These days, when people go to a restaurant, shop for a new couch — or even go to work — they’re looking for more.

 

They want “the experience.”

 

This is why activities like bowling have been experiencing a resurgence among millennials. It’s not just eating dinner or hanging out with friends — you are doing something. Even if it is bowling. (Sorry, not a bowling fan yet.)

 

Why positive experiences pay:

 

This push for experiences has made its way into the design of commercial spaces themselves. Let’s face it. Consumers today have choices.

 

  • They can order almost anything online and have it delivered directly to their door.
  • They constantly share their experiences, leaving online reviews and reading them religiously, and communicating with businesses directly via social media.
  • They have high expectations, especially for customer service. If they’re going to come to a brick-and-mortar location, it has to be worth it.

 

Because of this, your customers need to have a good experience when they come — or they won’t come back. In fact, you might not even get them in the door if it doesn’t look inviting or interesting.

 

What is experiential design?

 

A business owner planning a new commercial space — or revamping a tired one — needs to embrace experiential design.

 

That means, you must consider not just how a space will look and function — but how it makes the person experiencing that design feel, how it impacts their overall experience.The goal of the design should be to get the user to engage in the environment itself.

 

Think about the last time you stepped into Ikea. It’s like a museum of furniture. You can sit on any chair or sofa, try out the beds, and even open and close drawers and closets in their “apartment setups”. Even if you don’t have the Swedish meatballs, you walk out of there feeling like you’ve been somewhere, like you experienced something.

 

Touching every sense:

Design has the ability to intensify the experience of the customer in any commercial space — from hotel to restaurant, even his own workplace.

 

This is accomplished via deliberate placement of elements that:

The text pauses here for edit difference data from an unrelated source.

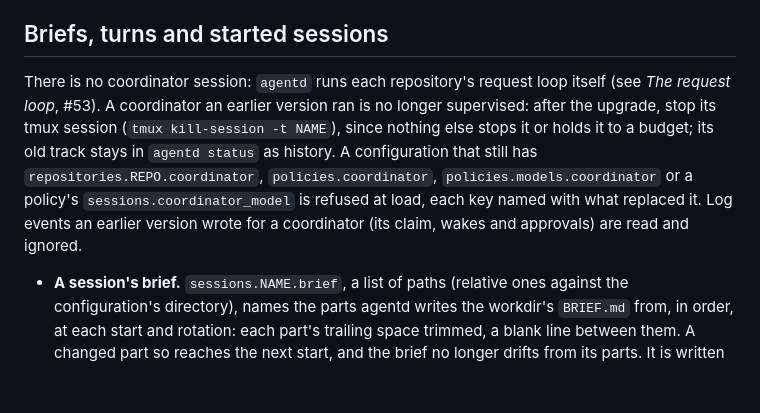
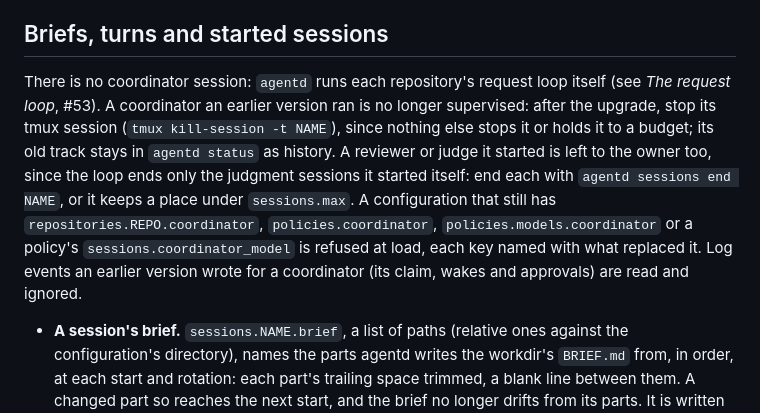
Before and after one commit to PaulSnow/agentd-kit, a Markdown page: README.md, the part around the change. Rendered like a GitHub page; blank space fills up the shorter version.

Commit message:
#53 part B review 2: README says to end the judgment sessions an old coordinator started
Co-Authored-By: Claude Opus 5.5 <noreply@anthropic.com>

```diff
--- a/README.md
+++ b/README.md
@@ -86,7 +86,7 @@ A Claude session re-reads its whole context on every model call, so a session th
 
 ## Briefs, turns and started sessions
 
-There is no coordinator session: `agentd` runs each repository's request loop itself (see *The request loop*, #53). A coordinator an earlier version ran is no longer supervised: after the upgrade, stop its tmux session (`tmux kill-session -t NAME`), since nothing else stops it or holds it to a budget; its old track stays in `agentd status` as history. A configuration that still has `repositories.REPO.coordinator`, `policies.coordinator`, `policies.models.coordinator` or a policy's `sessions.coordinator_model` is refused at load, each key named with what replaced it. Log events an earlier version wrote for a coordinator (its claim, wakes and approvals) are read and ignored.
+There is no coordinator session: `agentd` runs each repository's request loop itself (see *The request loop*, #53). A coordinator an earlier version ran is no longer supervised: after the upgrade, stop its tmux session (`tmux kill-session -t NAME`), since nothing else stops it or holds it to a budget; its old track stays in `agentd status` as history. A reviewer or judge it started is left to the owner too, since the loop ends only the judgment sessions it started itself: end each with `agentd sessions end NAME`, or it keeps a place under `sessions.max`. A configuration that still has `repositories.REPO.coordinator`, `policies.coordinator`, `policies.models.coordinator` or a policy's `sessions.coordinator_model` is refused at load, each key named with what replaced it. Log events an earlier version wrote for a coordinator (its claim, wakes and approvals) are read and ignored.
 
 - **A session's brief.** `sessions.NAME.brief`, a list of paths (relative ones against the configuration's directory), names the parts agentd writes the workdir's `BRIEF.md` from, in order, at each start and rotation: each part's trailing space trimmed, a blank line between them. A changed part so reaches the next start, and the brief no longer drifts from its parts. It is written as part of the launch, so a start or rotation refused for another reason, such as its account, leaves the last one. A part that cannot be read refuses the start or rotation: a skip and one escalation name its path, once for each error, as an account's are, the `BRIEF.md` written last stays, and the launch goes ahead once the part reads. A brief that cannot be written fails the launch: a restart's counts as a crash, as answers that cannot be written do, and a rotation's is retried and escalated as any failed rotation. The restart or rotation records each part's path and hash. With no `brief`, `BRIEF.md` is the owner's to write, as before. Shadow mode writes nothing.
 - **Turns.** The worker that reads a transcript for usage also logs each main-chain prompt in the user's own words (not a tool result or a meta line) and each text an assistant turn ended with as a `turn` event, at most 300 bytes, its text left out when it matches a confidential pattern. Each is logged once by its line, so a restarted `agentd` reading the transcript from its start logs none again.
```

  • evoke emotion
  • stimulate different senses
  • enhance socialization
  • introduce technology

 

That’s why for example, for a rooftop lounge space on top of a parking structure in Texas, I incorporated lots of glass and natural design elements — so you feel like you’re standing at the beach, hearing the waves, as you relax with friends.

 

Experiential design in action:

 

Experiential design is what the modern customer craves — and many commercial spaces already deliver:

 

  • Like Williams Sonoma, which incorporates spaces for cooking demos and tastings; you can hear the sizzle, and smell and taste the delicacies prepared on their cookware.
  • Like myriad offices and universities that have developed green walls and bright, sun-lit shared spaces; the plants and flowers and natural sunlight promote creativity and facilitate teamwork.

 

  • Like the white-washed, uncluttered, and uber-modern Apple stores set up for interacting with new technologies and learning more about them and the tech world — not just upgrading your cellphone.  

 

You want your design to tell the story of who you are, what you do, and what you offer the customer. When done right, the customer will enjoy the experience and feel connected to the brand — and then they’ll come back.